Researchers claim to have found a way to increase the energy density and turn supercapacitors into a viable alternative for batteries by using electrodes built from graphene, which has shown superior mechanical and electrical properties in the past excellent and apparently revealed electrochemical attributes under high mechanical stress.
Current research suggests that the graphene supercapacitors hold just about as much charge as a normal battery, but they come with a feature that could transform the way gadgets and other battery-driven products such as electric cars and smartphones are used. These are charged and supercapacitors can be discharged a hundred to a thousand times faster than regular batteries.
Metal Oxide-Graphene Composites and Electrochemical Studies is a project led by Umesh Ediga, a Ph.D. scholar in the Department of Chemistry, IIT Madras to tap into the huge potential of the graphene composites. If successful, this project will provide improved methods to modify the electrochemical properties of these compounds, and hence offer insights into their largely unexplored applications.
The primary objective is to study the capacitance of transition metal oxide graphene composites and improve their conductance and capacitance values, using cyclic voltometry, chrono-potentiometry, impedance spectroscopy and other methods. Umesh intends to calculate the specific capacitance and the ‘poison’ of the catalyst using electrocatalysis studies.
The inspiration for the project was his guide, Mr. G. Rangarao, says Umesh, who suggests the type of metal oxides to be prepared and the methods suitable for each type. Once the data is obtained, Umesh synthesizes the composites and uses X-ray diffraction to determine the particle size of the material. Brunauer-Emmett-Teller (BET) Surface Area Analysis and Thermo Gravimetric Analysis (TGA) and other tests are done on the compounds to get an idea of their chemical and physical properties and their variation with time and temperature, and also their stability. The electrochemical studies are done by Mr. Rajesh Khanna, his partner in the project, who also handles the making of working electrodes and simple calculations.

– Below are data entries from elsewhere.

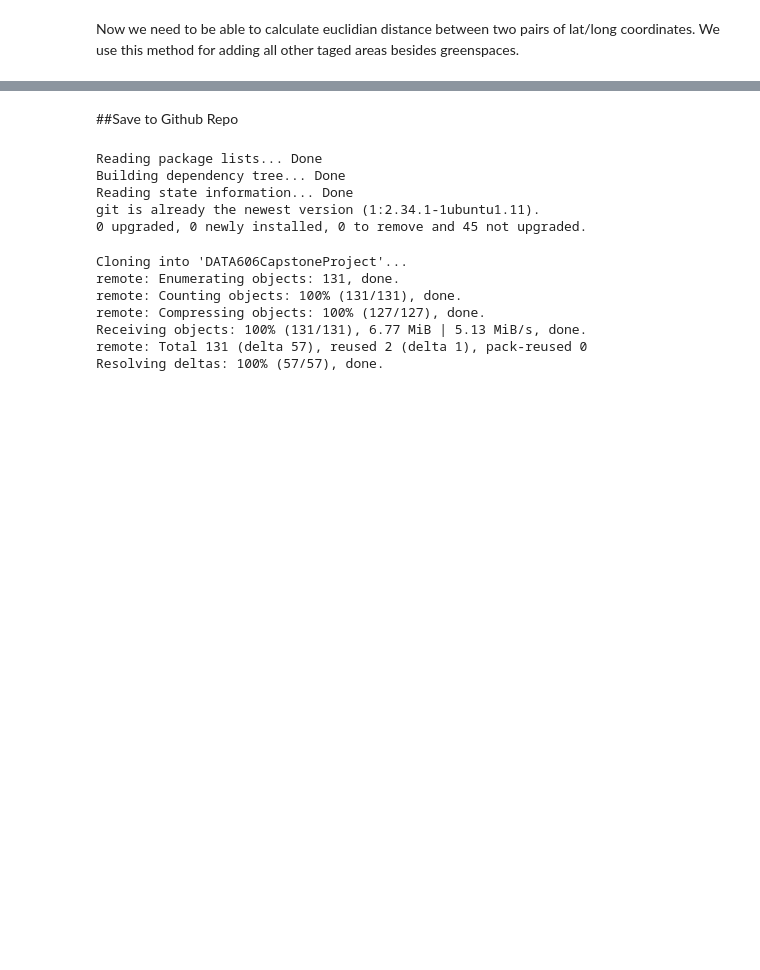
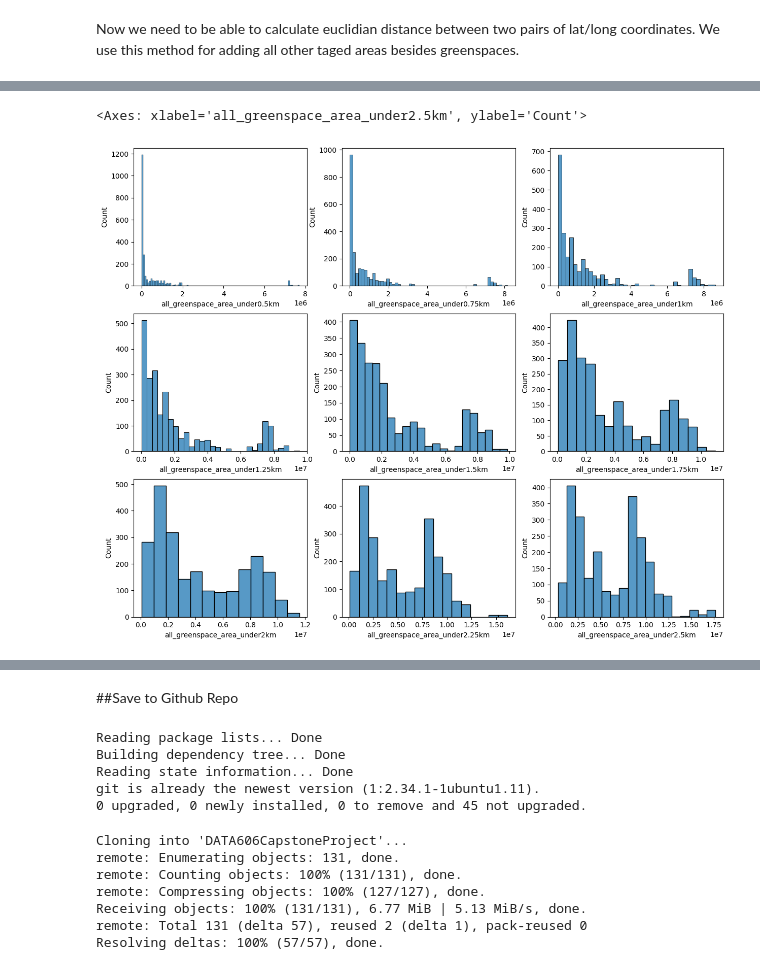
Before and after one commit to cbarnes5/DATA606CapstoneProject, a Jupyter notebook: Enriching_the_Dataset_with_OSMNX.ipynb, the cells around one changed output, grey strips where cells are left out. Saved outputs shown, nothing was run; the diff lists cells and outputs as text; code cells hidden in the pictures; blank space fills up the shorter version.

```diff
--- a/Enriching_the_Dataset_with_OSMNX.ipynb
+++ b/Enriching_the_Dataset_with_OSMNX.ipynb
@@ -245,6 +217,0 @@ print(dm_under1.iloc[0,1751])
-# %%
-m = folium.Map(location=[38.9, -77], zoom_start=12)
-for x in non_nan_indices[1000]:
-  folium.GeoJson(nodes_combined_green.iloc[x,0]).add_to(m)
-folium.GeoJson(gdf.iloc[1000,16]).add_to(m)
-m
@@ -360,0 +518,15 @@ Index(['SOLD DATE', 'PROPERTY TYPE', 'ADDRESS', 'CITY', 'STATE OR PROVINCE',
+# %%
+fig, axes = plt.subplots(3, 3, figsize=(15, 12))
+
+sns.histplot(ax=axes[0, 0], data=df, x='all_greenspace_area_under0.5km')
+sns.histplot(ax=axes[0, 1], data=df, x='all_greenspace_area_under0.75km')
+sns.histplot(ax=axes[0, 2], data=df, x='all_greenspace_area_under1km')
+sns.histplot(ax=axes[1, 0], data=df, x='all_greenspace_area_under1.25km')
+sns.histplot(ax=axes[1, 1], data=df, x='all_greenspace_area_under1.5km')
+sns.histplot(ax=axes[1, 2], data=df, x='all_greenspace_area_under1.75km')
+sns.histplot(ax=axes[2, 0], data=df, x='all_greenspace_area_under2km')
+sns.histplot(ax=axes[2, 1], data=df, x='all_greenspace_area_under2.25km')
+sns.histplot(ax=axes[2, 2], data=df, x='all_greenspace_area_under2.5km')
+# %% [output]
+<Axes: xlabel='all_greenspace_area_under2.5km', ylabel='Count'>
+[figure, added]
```
Also changed, not shown: parts of 44 cells of this notebook.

With an estimated budget of Rs. 5 lakhs, the equipment and other resources required for the project is provided by the labs in liT Madras and also by MNRI. Having a total duration of three and a half years, Umesh undertook this as his Ph.D. project a year and a half ago. So far, Nb 2 0 5 graphene composite has been prepared and tests are being conducted on the same. Plans for the future include preparation of NiCo 2 0 4, Co 3 0 4 and V 2 0 5 graphene composites and data collection and analysis of all the compounds. “What I want to achieve at the successful completion of this project is to come up with new methods to improve the material properties of these composites. This will in turn help increase the cycle life of capacitors and batteries,” Umesh says. On a national scale, similar research is done in IISc Bangalore and various other institutes in the country.
The major application of the research is that these compounds can be used to make supercapacitors which are expected to replace batteries in the future. These graphene supercapacitors could transform the technology landscape. While computing power roughly doubles every 18 months, battery technology is almost at a standstill. Supercapacitors, which suffer virtually zero degradation over 10,000 cycles or more, have been cited as a possible replacement for low-energy devices, such as smartphones. With their huge power density, supercapacitors could also revolutionize electric vehicles, where huge lithium-ion batteries struggle to strike a balance between mileage, acceleration, and longevity. It is an interesting fact that lithium-ion batteries have their capacity increased ten-fold just by the addition of graphene. Could graphene be that ‘wonder material’ the world has been waiting for ? Umesh and his team are at the cusp of finding out.
Umesh Ediga is a Ph.D. student at the Department of Chemistry and is guided by Prof G. Rangarao. A day scholar; he enjoys playing cricket and chess.